### TASK OBJECTIVE
Repeat the listing that follows character for character, omitting images.

### GIVEN ENTRIES

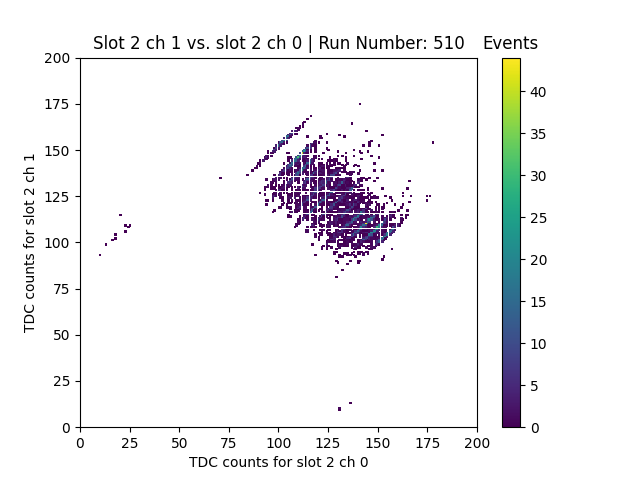
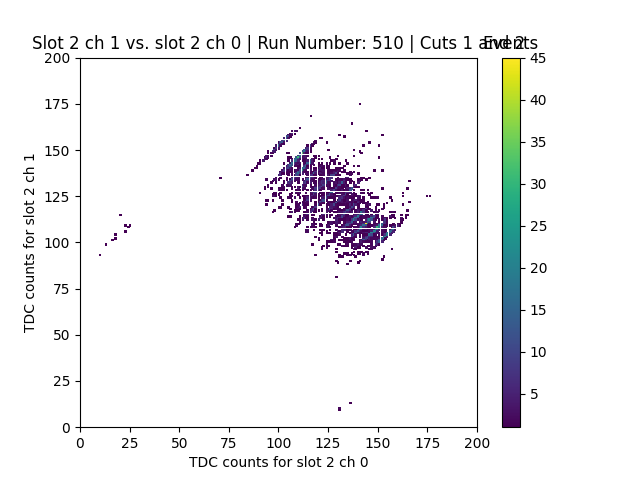
working annotation and cleaned up cut versions

diff --git a/CrateAnalysis/myAnalysisExample.py b/CrateAnalysis/myAnalysisExample.py
@@ -196,7 +196,7 @@ def main(argv):
         # histAllChannels,
         # histAllChannelSep,
         # myLayer1asym,
-        # myLayer2asym,
+        myLayer2asym,
         # h2dL1_rotate,
         # h2dL2_rotate,
         # hMaker2,
@@ -208,20 +208,34 @@ def main(argv):
     )  #all plots
     modules_og = (mod0, mod1, mod7, mod8, mod9)
     modules_og += modules2
-    # modules = (mod0, mod1, mod7, mod8, hMaker2, h2dL1, tdcHL1)  #tray 1
-    # modules = (mod0, mod1, mod7, mod8, hMaker2, h2dL2, tdcHL2)  #tray 2
-    # modules = (mod0, mod1, mod7, mod8, h2dL1ntrial)
-    # Call the code which actually does the job
-    t0 = datetime.now()
-    # n, newRunRecord = runAnalysisSequence(modules1, inputFiles)
-    n, newRunRecord = runAnalysisSequence(modules_og, inputFiles)
-    #n = updatedRunAnalysisSequence(newRunRecord, modules2, inputFiles)
-    dt = datetime.now() - t0
 
-    # Print a mini summary of event processing
-    print('Processed %d events in %g sec' % (n, dt.total_seconds()))
-    #hitMap.redraw(0,15)
+    # working cuts
+    # t0 = datetime.now()
+    # n, newRunRecord = runAnalysisSequence(modules1, inputFiles)
+    # # n, newRunRecord = runAnalysisSequence(modules_og, inputFiles)
+    # n = updatedRunAnalysisSequence(newRunRecord, modules2, inputFiles)
+    # dt = datetime.now() - t0
+    # print('Processed %d events in %g sec' % (n, dt.total_seconds()))
+
+    processWithCuts(modules1, modules2, inputFiles)
+    processDefault(modules_og, inputFiles)
     return 0
+
+
+def processWithCuts(modules1, modules2, inputFiles):
+    t0 = datetime.now()
+    n, newRunRecord = runAnalysisSequence(modules1, inputFiles)
+    # n, newRunRecord = runAnalysisSequence(modules_og, inputFiles)
+    n = updatedRunAnalysisSequence(newRunRecord, modules2, inputFiles)
+    dt = datetime.now() - t0
+    print('Processed %d events in %g sec' % (n, dt.total_seconds()))
+
+
+def processDefault(modules_og, inputFiles):
+    t0 = datetime.now()
+    n, newRunRecord = runAnalysisSequence(modules_og, inputFiles)  #no cuts
+    dt = datetime.now() - t0
+    print('Processed %d events in %g sec' % (n, dt.total_seconds()))
 
 
 def modChannelIndividualPlotters(tdcChannels):

diff --git a/CrateAnalysis/ChannelOperations.py b/CrateAnalysis/ChannelOperations.py
@@ -17,6 +17,17 @@ class ChannelOperations(DummyModule):
         runConfiguration = runRecord[(runNumber, "runConfiguration")]
         self.tdc_slots = runConfiguration["tdc_slots_3377"]
 
+    def printSpecificData(self, item, eventNumber, eventRecord):
+        print(eventNumber,
+              "Key : {} , Value : {}".format(item, eventRecord[item]))
+        #print(eventNumber,"Value : {}, Len: {}".format(eventRecord.get(item), len(eventRecord.get(item))))
+
+    def printRawDataOutput(self, eventNumber, eventRecord):
+        for item in eventRecord:
+            #print(item)
+            print(eventNumber,
+                  "Key : {} , Value : {}".format(item, eventRecord[item]))
+
     def processEvent(self, runNumber, eventNumber, eventRecord):
         tdcData = eventRecord["unpacked3377Data"]
         lenTDCData = eventRecord["len_unpacked_3377Data"]
@@ -42,6 +53,5 @@ class ChannelOperations(DummyModule):
 
         eventRecord["Layer_1"] = channelOp1
         eventRecord["Layer_2"] = channelOp2
-        #print(eventRecord)
         # self.printRawDataOutput(eventNumber, eventRecord)
         # self.printSpecificData('TDCAnalyzer', eventNumber, eventRecord)

diff --git a/CrateAnalysis/HistoMaker1D.py b/CrateAnalysis/HistoMaker1D.py
@@ -61,7 +61,7 @@ class HistoMaker1D(AbsAnalysisModule):
             ax.grid(True)
             ax.set_xlabel(spec.xlabel)
             ax.set_ylabel("Events")
-            ax.set_title(spec.title)
+            ax.set_title(spec.title + " | " + self.title_string)
         plt.show()
 
     def beginRun(self, runNumber, runInfo):
@@ -104,7 +104,7 @@ class HistoInfo1D(AbsAnalysisModule):
         plt.hist(all_data[1], spec.nbins, alpha=0.5, label='Layer 1 Channel 1')
         plt.xlabel("TDC Counts")
         plt.ylabel("Frequency")
-        plt.title("TDC Values Layer 1")
+        plt.title("TDC Values Layer 1" + " | " + self.title_string)
         plt.legend(loc='upper right')
         plt.show()
 
@@ -112,7 +112,7 @@ class HistoInfo1D(AbsAnalysisModule):
         plt.hist(all_data[3], spec.nbins, alpha=0.5, label='Layer 2 Channel 1')
         plt.xlabel("TDC Counts")
         plt.ylabel("Frequency")
-        plt.title("TDC Values Layer 2")
+        plt.title("TDC Values Layer 2" + " | " + self.title_string)
         plt.legend(loc='upper right')
         plt.show()
 

diff --git a/CrateAnalysis/NoiseCleaner.py b/CrateAnalysis/NoiseCleaner.py
@@ -99,6 +99,8 @@ class NoiseCleaner(DummyModule):
             if isinstance(key[1], int):
                 l1_TDC_val = runRecord.get(key).get("Layer_1").get("add_TDC")
                 l2_TDC_val = runRecord.get(key).get("Layer_2").get("add_TDC")
+                # if runRecord.get(key).get("len_unpacked_3377Data") == 4:
+                # print(runRecord.get(key).get("len_unpacked_3377Data"))
                 if l1_TDC_val is not None:
                     if (l1_TDC_val < ll_l1) or (l1_TDC_val > ul_l1):
                         runRecord.pop(key)

diff --git a/CrateAnalysis/HistoMaker2D.py b/CrateAnalysis/HistoMaker2D.py
@@ -126,7 +126,8 @@ class HistoMaker2D(AbsAnalysisModule):
 
     def beginRun(self, runNumber, runInfo):
         self.runNumber = runNumber
-        self.title = self.title + " | Run Number: " + str(self.runNumber)
+        self.title = self.title + " | Run Number: " + str(
+            self.runNumber) + " | " + self.title_string
         pass
 
     def endRun(self, runNumber, runInfo):

diff --git a/CrateAnalysis/AbsAnalysisModule.py b/CrateAnalysis/AbsAnalysisModule.py
@@ -14,6 +14,7 @@ class AbsAnalysisModule:
         Module names must be unique.
         """
         self.moduleName = name
+        self.title_string = "Cuts 1 and 2"
 
     def beginJob(self, allModuleNames):
         """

### ANSWER SECTION
working annotation and cleaned up cut versions

diff --git a/CrateAnalysis/myAnalysisExample.py b/CrateAnalysis/myAnalysisExample.py
@@ -196,7 +196,7 @@ def main(argv):
         # histAllChannels,
         # histAllChannelSep,
         # myLayer1asym,
-        # myLayer2asym,
+        myLayer2asym,
         # h2dL1_rotate,
         # h2dL2_rotate,
         # hMaker2,
@@ -208,20 +208,34 @@ def main(argv):
     )  #all plots
     modules_og = (mod0, mod1, mod7, mod8, mod9)
     modules_og += modules2
-    # modules = (mod0, mod1, mod7, mod8, hMaker2, h2dL1, tdcHL1)  #tray 1
-    # modules = (mod0, mod1, mod7, mod8, hMaker2, h2dL2, tdcHL2)  #tray 2
-    # modules = (mod0, mod1, mod7, mod8, h2dL1ntrial)
-    # Call the code which actually does the job
-    t0 = datetime.now()
-    # n, newRunRecord = runAnalysisSequence(modules1, inputFiles)
-    n, newRunRecord = runAnalysisSequence(modules_og, inputFiles)
-    #n = updatedRunAnalysisSequence(newRunRecord, modules2, inputFiles)
-    dt = datetime.now() - t0
 
-    # Print a mini summary of event processing
-    print('Processed %d events in %g sec' % (n, dt.total_seconds()))
-    #hitMap.redraw(0,15)
+    # working cuts
+    # t0 = datetime.now()
+    # n, newRunRecord = runAnalysisSequence(modules1, inputFiles)
+    # # n, newRunRecord = runAnalysisSequence(modules_og, inputFiles)
+    # n = updatedRunAnalysisSequence(newRunRecord, modules2, inputFiles)
+    # dt = datetime.now() - t0
+    # print('Processed %d events in %g sec' % (n, dt.total_seconds()))
+
+    processWithCuts(modules1, modules2, inputFiles)
+    processDefault(modules_og, inputFiles)
     return 0
+
+
+def processWithCuts(modules1, modules2, inputFiles):
+    t0 = datetime.now()
+    n, newRunRecord = runAnalysisSequence(modules1, inputFiles)
+    # n, newRunRecord = runAnalysisSequence(modules_og, inputFiles)
+    n = updatedRunAnalysisSequence(newRunRecord, modules2, inputFiles)
+    dt = datetime.now() - t0
+    print('Processed %d events in %g sec' % (n, dt.total_seconds()))
+
+
+def processDefault(modules_og, inputFiles):
+    t0 = datetime.now()
+    n, newRunRecord = runAnalysisSequence(modules_og, inputFiles)  #no cuts
+    dt = datetime.now() - t0
+    print('Processed %d events in %g sec' % (n, dt.total_seconds()))
 
 
 def modChannelIndividualPlotters(tdcChannels):

diff --git a/CrateAnalysis/ChannelOperations.py b/CrateAnalysis/ChannelOperations.py
@@ -17,6 +17,17 @@ class ChannelOperations(DummyModule):
         runConfiguration = runRecord[(runNumber, "runConfiguration")]
         self.tdc_slots = runConfiguration["tdc_slots_3377"]
 
+    def printSpecificData(self, item, eventNumber, eventRecord):
+        print(eventNumber,
+              "Key : {} , Value : {}".format(item, eventRecord[item]))
+        #print(eventNumber,"Value : {}, Len: {}".format(eventRecord.get(item), len(eventRecord.get(item))))
+
+    def printRawDataOutput(self, eventNumber, eventRecord):
+        for item in eventRecord:
+            #print(item)
+            print(eventNumber,
+                  "Key : {} , Value : {}".format(item, eventRecord[item]))
+
     def processEvent(self, runNumber, eventNumber, eventRecord):
         tdcData = eventRecord["unpacked3377Data"]
         lenTDCData = eventRecord["len_unpacked_3377Data"]
@@ -42,6 +53,5 @@ class ChannelOperations(DummyModule):
 
         eventRecord["Layer_1"] = channelOp1
         eventRecord["Layer_2"] = channelOp2
-        #print(eventRecord)
         # self.printRawDataOutput(eventNumber, eventRecord)
         # self.printSpecificData('TDCAnalyzer', eventNumber, eventRecord)

diff --git a/CrateAnalysis/HistoMaker1D.py b/CrateAnalysis/HistoMaker1D.py
@@ -61,7 +61,7 @@ class HistoMaker1D(AbsAnalysisModule):
             ax.grid(True)
             ax.set_xlabel(spec.xlabel)
             ax.set_ylabel("Events")
-            ax.set_title(spec.title)
+            ax.set_title(spec.title + " | " + self.title_string)
         plt.show()
 
     def beginRun(self, runNumber, runInfo):
@@ -104,7 +104,7 @@ class HistoInfo1D(AbsAnalysisModule):
         plt.hist(all_data[1], spec.nbins, alpha=0.5, label='Layer 1 Channel 1')
         plt.xlabel("TDC Counts")
         plt.ylabel("Frequency")
-        plt.title("TDC Values Layer 1")
+        plt.title("TDC Values Layer 1" + " | " + self.title_string)
         plt.legend(loc='upper right')
         plt.show()
 
@@ -112,7 +112,7 @@ class HistoInfo1D(AbsAnalysisModule):
         plt.hist(all_data[3], spec.nbins, alpha=0.5, label='Layer 2 Channel 1')
         plt.xlabel("TDC Counts")
         plt.ylabel("Frequency")
-        plt.title("TDC Values Layer 2")
+        plt.title("TDC Values Layer 2" + " | " + self.title_string)
         plt.legend(loc='upper right')
         plt.show()
 

diff --git a/CrateAnalysis/NoiseCleaner.py b/CrateAnalysis/NoiseCleaner.py
@@ -99,6 +99,8 @@ class NoiseCleaner(DummyModule):
             if isinstance(key[1], int):
                 l1_TDC_val = runRecord.get(key).get("Layer_1").get("add_TDC")
                 l2_TDC_val = runRecord.get(key).get("Layer_2").get("add_TDC")
+                # if runRecord.get(key).get("len_unpacked_3377Data") == 4:
+                # print(runRecord.get(key).get("len_unpacked_3377Data"))
                 if l1_TDC_val is not None:
                     if (l1_TDC_val < ll_l1) or (l1_TDC_val > ul_l1):
                         runRecord.pop(key)

diff --git a/CrateAnalysis/HistoMaker2D.py b/CrateAnalysis/HistoMaker2D.py
@@ -126,7 +126,8 @@ class HistoMaker2D(AbsAnalysisModule):
 
     def beginRun(self, runNumber, runInfo):
         self.runNumber = runNumber
-        self.title = self.title + " | Run Number: " + str(self.runNumber)
+        self.title = self.title + " | Run Number: " + str(
+            self.runNumber) + " | " + self.title_string
         pass
 
     def endRun(self, runNumber, runInfo):

diff --git a/CrateAnalysis/AbsAnalysisModule.py b/CrateAnalysis/AbsAnalysisModule.py
@@ -14,6 +14,7 @@ class AbsAnalysisModule:
         Module names must be unique.
         """
         self.moduleName = name
+        self.title_string = "Cuts 1 and 2"
 
     def beginJob(self, allModuleNames):
         """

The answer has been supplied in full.